Problem: Check every line below, and copy those that include "Malmo".

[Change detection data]
----------------------------------------
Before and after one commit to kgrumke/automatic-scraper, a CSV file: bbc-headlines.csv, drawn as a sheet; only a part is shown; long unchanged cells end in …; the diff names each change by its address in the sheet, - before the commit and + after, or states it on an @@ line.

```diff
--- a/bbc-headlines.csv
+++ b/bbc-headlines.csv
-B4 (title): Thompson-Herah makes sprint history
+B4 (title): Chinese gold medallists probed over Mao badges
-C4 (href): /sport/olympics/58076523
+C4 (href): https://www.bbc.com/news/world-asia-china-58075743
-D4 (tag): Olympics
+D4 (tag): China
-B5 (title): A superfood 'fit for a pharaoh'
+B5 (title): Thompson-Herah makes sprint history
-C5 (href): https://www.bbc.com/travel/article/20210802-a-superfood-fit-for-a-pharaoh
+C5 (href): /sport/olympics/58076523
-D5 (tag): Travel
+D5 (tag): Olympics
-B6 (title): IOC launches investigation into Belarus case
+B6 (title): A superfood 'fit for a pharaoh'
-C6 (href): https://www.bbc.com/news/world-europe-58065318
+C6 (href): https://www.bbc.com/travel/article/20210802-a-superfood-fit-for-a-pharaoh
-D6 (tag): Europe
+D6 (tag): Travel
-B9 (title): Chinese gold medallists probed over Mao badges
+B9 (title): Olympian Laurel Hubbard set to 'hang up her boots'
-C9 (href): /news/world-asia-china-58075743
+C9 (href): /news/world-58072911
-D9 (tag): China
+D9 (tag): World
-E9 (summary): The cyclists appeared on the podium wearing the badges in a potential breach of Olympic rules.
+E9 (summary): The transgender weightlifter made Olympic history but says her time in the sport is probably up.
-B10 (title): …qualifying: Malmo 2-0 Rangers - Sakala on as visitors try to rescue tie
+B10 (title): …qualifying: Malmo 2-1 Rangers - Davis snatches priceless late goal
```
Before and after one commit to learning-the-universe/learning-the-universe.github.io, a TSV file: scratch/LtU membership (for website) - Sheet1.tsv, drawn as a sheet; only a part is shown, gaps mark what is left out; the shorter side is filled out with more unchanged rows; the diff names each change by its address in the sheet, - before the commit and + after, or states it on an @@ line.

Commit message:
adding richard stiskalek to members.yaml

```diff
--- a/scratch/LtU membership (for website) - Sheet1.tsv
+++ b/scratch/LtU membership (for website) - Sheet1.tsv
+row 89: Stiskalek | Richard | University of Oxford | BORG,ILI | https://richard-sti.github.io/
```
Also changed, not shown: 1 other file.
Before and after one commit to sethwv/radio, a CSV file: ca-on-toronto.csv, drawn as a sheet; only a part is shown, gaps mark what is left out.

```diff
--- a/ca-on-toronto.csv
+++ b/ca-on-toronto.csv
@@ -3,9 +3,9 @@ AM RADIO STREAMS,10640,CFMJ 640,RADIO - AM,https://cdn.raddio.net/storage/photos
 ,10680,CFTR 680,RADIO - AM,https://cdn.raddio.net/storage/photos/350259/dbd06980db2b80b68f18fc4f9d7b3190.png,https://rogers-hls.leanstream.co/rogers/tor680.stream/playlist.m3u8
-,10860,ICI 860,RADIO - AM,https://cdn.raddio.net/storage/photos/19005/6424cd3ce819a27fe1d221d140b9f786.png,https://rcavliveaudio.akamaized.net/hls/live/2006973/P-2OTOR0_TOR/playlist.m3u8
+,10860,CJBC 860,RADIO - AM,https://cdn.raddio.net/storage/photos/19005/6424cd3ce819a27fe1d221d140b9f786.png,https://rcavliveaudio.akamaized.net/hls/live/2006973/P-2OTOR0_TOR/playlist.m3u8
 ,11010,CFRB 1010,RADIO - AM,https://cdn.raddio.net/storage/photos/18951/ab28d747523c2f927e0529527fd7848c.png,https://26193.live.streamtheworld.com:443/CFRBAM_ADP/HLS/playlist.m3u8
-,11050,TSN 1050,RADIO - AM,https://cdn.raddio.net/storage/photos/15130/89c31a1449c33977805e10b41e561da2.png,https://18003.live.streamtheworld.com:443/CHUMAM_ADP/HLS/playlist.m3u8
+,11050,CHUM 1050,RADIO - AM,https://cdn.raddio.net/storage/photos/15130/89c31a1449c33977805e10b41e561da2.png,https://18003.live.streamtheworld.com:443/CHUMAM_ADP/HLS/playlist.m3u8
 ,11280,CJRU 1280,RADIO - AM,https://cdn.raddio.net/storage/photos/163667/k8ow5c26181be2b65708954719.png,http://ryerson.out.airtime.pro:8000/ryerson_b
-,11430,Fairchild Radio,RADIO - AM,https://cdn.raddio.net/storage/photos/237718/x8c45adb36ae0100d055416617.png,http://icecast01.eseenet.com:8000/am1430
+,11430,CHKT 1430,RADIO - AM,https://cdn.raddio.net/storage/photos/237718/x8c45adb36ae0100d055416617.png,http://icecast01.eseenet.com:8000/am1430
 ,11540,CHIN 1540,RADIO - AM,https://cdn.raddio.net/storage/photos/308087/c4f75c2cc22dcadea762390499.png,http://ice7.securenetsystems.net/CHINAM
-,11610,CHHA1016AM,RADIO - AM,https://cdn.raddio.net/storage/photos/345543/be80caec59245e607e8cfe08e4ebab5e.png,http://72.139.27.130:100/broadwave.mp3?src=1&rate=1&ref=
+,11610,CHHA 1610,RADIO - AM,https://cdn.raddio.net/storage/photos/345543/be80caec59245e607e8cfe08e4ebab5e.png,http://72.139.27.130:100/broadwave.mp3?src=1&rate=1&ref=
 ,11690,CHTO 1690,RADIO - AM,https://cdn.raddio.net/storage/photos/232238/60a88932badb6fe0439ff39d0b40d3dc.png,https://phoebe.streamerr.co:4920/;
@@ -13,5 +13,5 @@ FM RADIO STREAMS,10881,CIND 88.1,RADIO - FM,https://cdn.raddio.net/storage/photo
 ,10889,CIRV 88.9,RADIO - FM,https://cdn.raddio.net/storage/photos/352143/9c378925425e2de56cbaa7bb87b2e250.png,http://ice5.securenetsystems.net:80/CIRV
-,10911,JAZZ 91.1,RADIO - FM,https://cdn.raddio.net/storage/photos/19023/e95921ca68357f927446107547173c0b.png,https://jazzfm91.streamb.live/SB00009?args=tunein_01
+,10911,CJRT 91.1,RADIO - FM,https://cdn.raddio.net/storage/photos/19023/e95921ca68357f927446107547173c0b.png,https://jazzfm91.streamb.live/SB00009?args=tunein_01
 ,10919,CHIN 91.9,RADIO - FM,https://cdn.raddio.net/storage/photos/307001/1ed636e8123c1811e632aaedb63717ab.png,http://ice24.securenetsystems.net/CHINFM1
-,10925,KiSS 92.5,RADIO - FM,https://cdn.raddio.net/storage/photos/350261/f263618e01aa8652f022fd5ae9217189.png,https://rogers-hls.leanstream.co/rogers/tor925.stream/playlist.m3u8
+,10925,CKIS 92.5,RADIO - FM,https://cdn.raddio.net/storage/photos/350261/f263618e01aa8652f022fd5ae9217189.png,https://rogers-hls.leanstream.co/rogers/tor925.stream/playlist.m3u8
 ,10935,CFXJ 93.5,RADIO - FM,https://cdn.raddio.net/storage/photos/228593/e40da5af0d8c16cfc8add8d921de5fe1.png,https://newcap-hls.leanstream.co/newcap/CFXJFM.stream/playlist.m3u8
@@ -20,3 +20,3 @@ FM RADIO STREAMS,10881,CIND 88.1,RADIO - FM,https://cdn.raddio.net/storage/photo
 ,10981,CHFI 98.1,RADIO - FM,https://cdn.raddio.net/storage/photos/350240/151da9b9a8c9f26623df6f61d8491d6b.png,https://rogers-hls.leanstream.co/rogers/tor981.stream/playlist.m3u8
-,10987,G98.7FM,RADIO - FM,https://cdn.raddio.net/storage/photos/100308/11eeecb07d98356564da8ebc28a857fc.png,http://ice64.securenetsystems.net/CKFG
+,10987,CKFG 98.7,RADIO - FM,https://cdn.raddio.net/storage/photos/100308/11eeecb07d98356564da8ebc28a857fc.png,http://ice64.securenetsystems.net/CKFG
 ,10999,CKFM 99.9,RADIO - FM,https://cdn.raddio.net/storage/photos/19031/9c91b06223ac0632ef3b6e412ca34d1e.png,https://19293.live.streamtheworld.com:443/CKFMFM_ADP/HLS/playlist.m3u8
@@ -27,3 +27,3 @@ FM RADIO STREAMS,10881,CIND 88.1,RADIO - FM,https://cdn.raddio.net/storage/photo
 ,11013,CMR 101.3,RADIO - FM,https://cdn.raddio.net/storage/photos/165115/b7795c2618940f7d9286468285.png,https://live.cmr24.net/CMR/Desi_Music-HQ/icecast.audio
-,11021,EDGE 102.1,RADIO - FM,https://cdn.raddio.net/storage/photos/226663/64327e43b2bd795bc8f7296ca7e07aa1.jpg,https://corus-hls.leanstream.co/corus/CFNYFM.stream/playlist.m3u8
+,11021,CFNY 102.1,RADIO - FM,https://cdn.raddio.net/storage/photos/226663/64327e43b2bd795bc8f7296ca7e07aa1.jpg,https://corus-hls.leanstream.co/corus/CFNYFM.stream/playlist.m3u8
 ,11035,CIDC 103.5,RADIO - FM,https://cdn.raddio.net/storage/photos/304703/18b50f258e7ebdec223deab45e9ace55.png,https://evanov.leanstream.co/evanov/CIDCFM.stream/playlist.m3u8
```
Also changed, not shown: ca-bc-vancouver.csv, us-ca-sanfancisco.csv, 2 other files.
----------------------------------------
Task response:
-B10 (title): …qualifying: Malmo 2-0 Rangers - Sakala on as visitors try to rescue tie
+B10 (title): …qualifying: Malmo 2-1 Rangers - Davis snatches priceless late goal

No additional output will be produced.